State only how many lines of the records contain the string "else".

^^^^^^^^^^^^^^^^

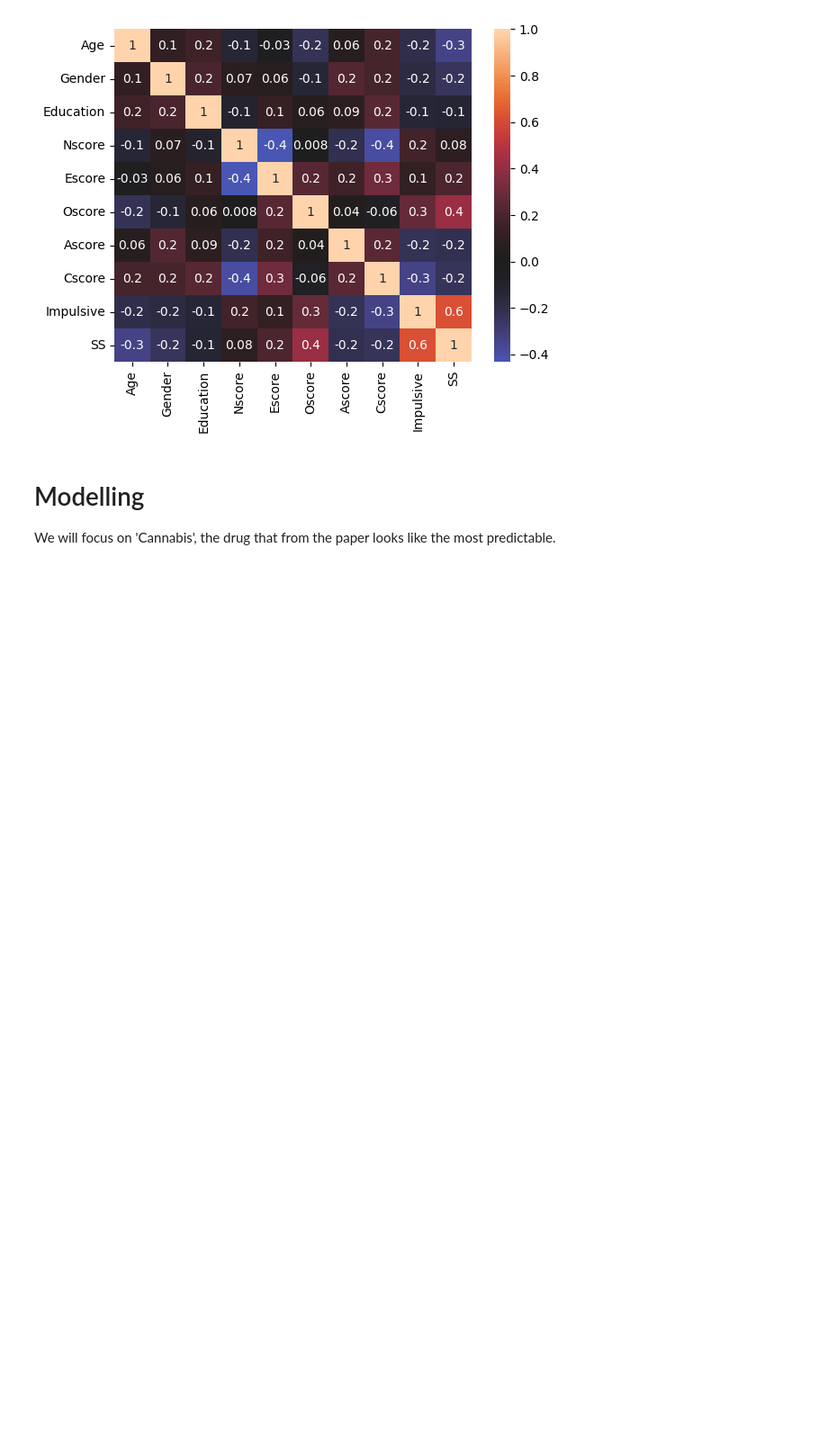
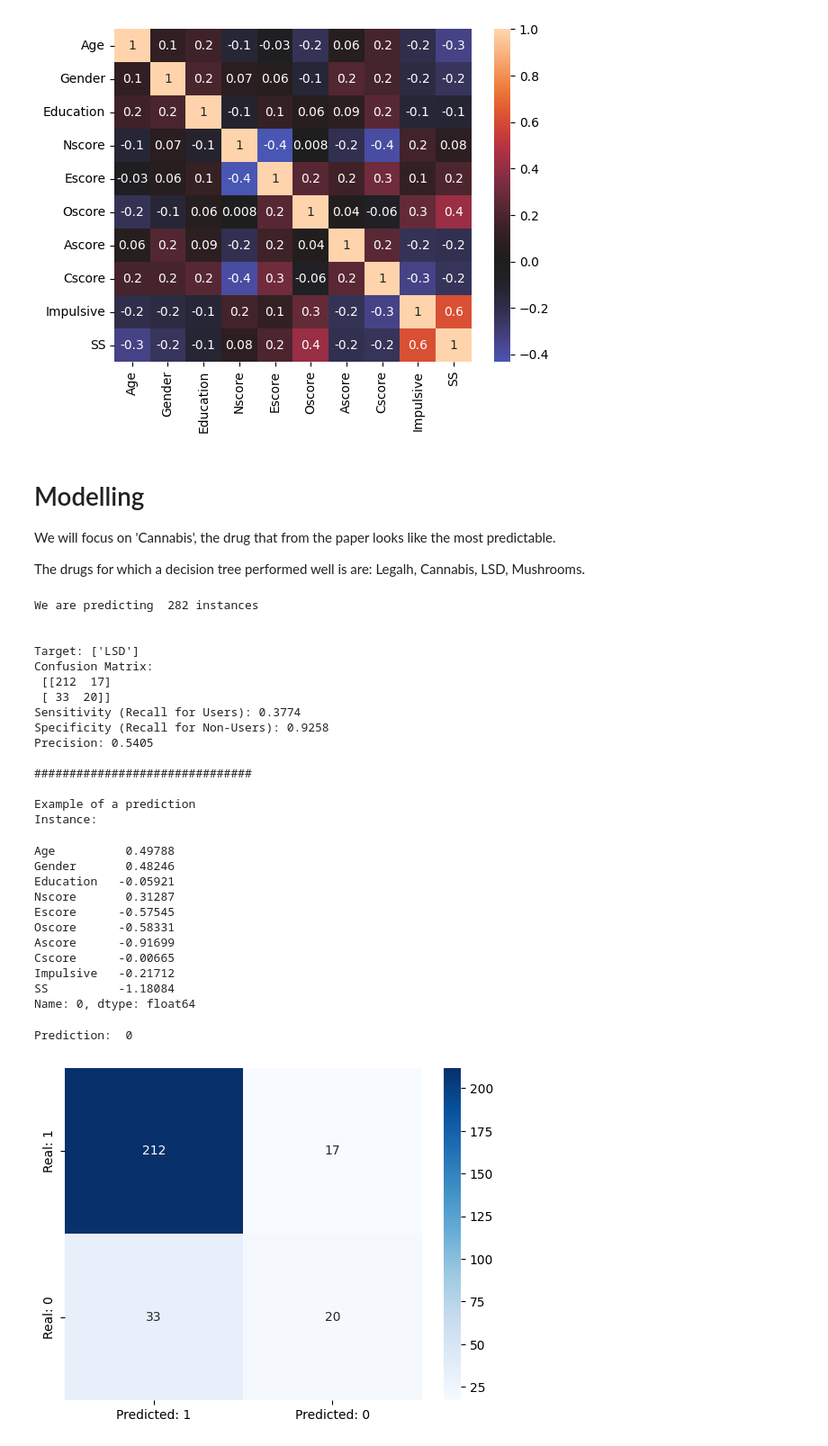
Before and after one commit to salleo0/Project_StatML, a Jupyter notebook: PROJECT_STATML.ipynb, the cells around one changed output. Shown: that part at 90% size. Drawn from its saved outputs; the diff is of its cells as text; code cells hidden in the pictures; blank space fills up the shorter version.

```diff
--- a/PROJECT_STATML.ipynb
+++ b/PROJECT_STATML.ipynb
@@ -170,3 +226,5 @@ sns.heatmap(
 # %% [markdown]
 # Modelling
 We will focus on 'Cannabis', the drug that from the paper looks like the most predictable.
+
+The drugs for which a decision tree performed well is are: Legalh, Cannabis, LSD, Mushrooms.
@@ -177,0 +231,73 @@ model = DecisionTreeClassifier(max_depth=4)
+# %%
+target_drug = ['LSD']
+y = data[target_drug]
+X = data[input_features]
+
+X_train, X_test, y_train, y_test = train_test_split(
+        X, y,
+        test_size = 0.15,
+        random_state = 42,
+        shuffle = True
+    )
+
+num_predictions = len(X_test)
+print("We are predicting ", num_predictions, "instances\n")
+
+model = DecisionTreeClassifier(max_depth=4, random_state=42)
+model.fit(X_train, y_train)
+y_pred = model.predict(X_test)
+
+# Model evaluation
+# Confusion matrix
+conf_mat = confusion_matrix(y_test, y_pred)
+conf_mat_df = pd.DataFrame(conf_mat,
+                           columns=['Predicted: 1', 'Predicted: 0'],
+                           index=['Real: 1', 'Real: 0'])
+sns.heatmap(conf_mat_df, annot=True, fmt='d',cmap='Blues')
+
+tn, fp, fn, tp = conf_mat.ravel()
+
+# Compute metrics
+sensitivity = tp / (tp + fn) if (tp + fn) > 0 else 0
+specificity = tn / (tn + fp) if (tn + fp) > 0 else 0
+precision = tp / (fp + tp) if (fp + tp) > 0 else 0
+
+print(f"\nTarget: {target_drug}")
+print("Confusion Matrix: \n", conf_mat)
+print(f"Sensitivity (Recall for Users): {sensitivity:.4f}")
+print(f"Specificity (Recall for Non-Users): {specificity:.4f}")
+print(f"Precision: {precision:.4f}")
+
+print("\n###############################")
+print("\nExample of a prediction\nInstance: ")
+display(X.iloc[0])
+print("Prediction: ", y_pred[0])
+# %% [output]
+We are predicting  282 instances
+
+
+Target: ['LSD']
+Confusion Matrix:
+ [[212  17]
+ [ 33  20]]
+Sensitivity (Recall for Users): 0.3774
+Specificity (Recall for Non-Users): 0.9258
+Precision: 0.5405
+
+###############################
+
+Example of a prediction
+Instance:
+Age          0.49788
+Gender       0.48246
+Education   -0.05921
+Nscore       0.31287
+Escore      -0.57545
+Oscore      -0.58331
+Ascore      -0.91699
+Cscore      -0.00665
+Impulsive   -0.21712
+SS          -1.18084
+Name: 0, dtype: float64
+Prediction:  0
+[figure, added]
```
Also changed, not shown: parts of 12 cells of this notebook.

^^^^^^^^^^^^^^^^

### Result below:
3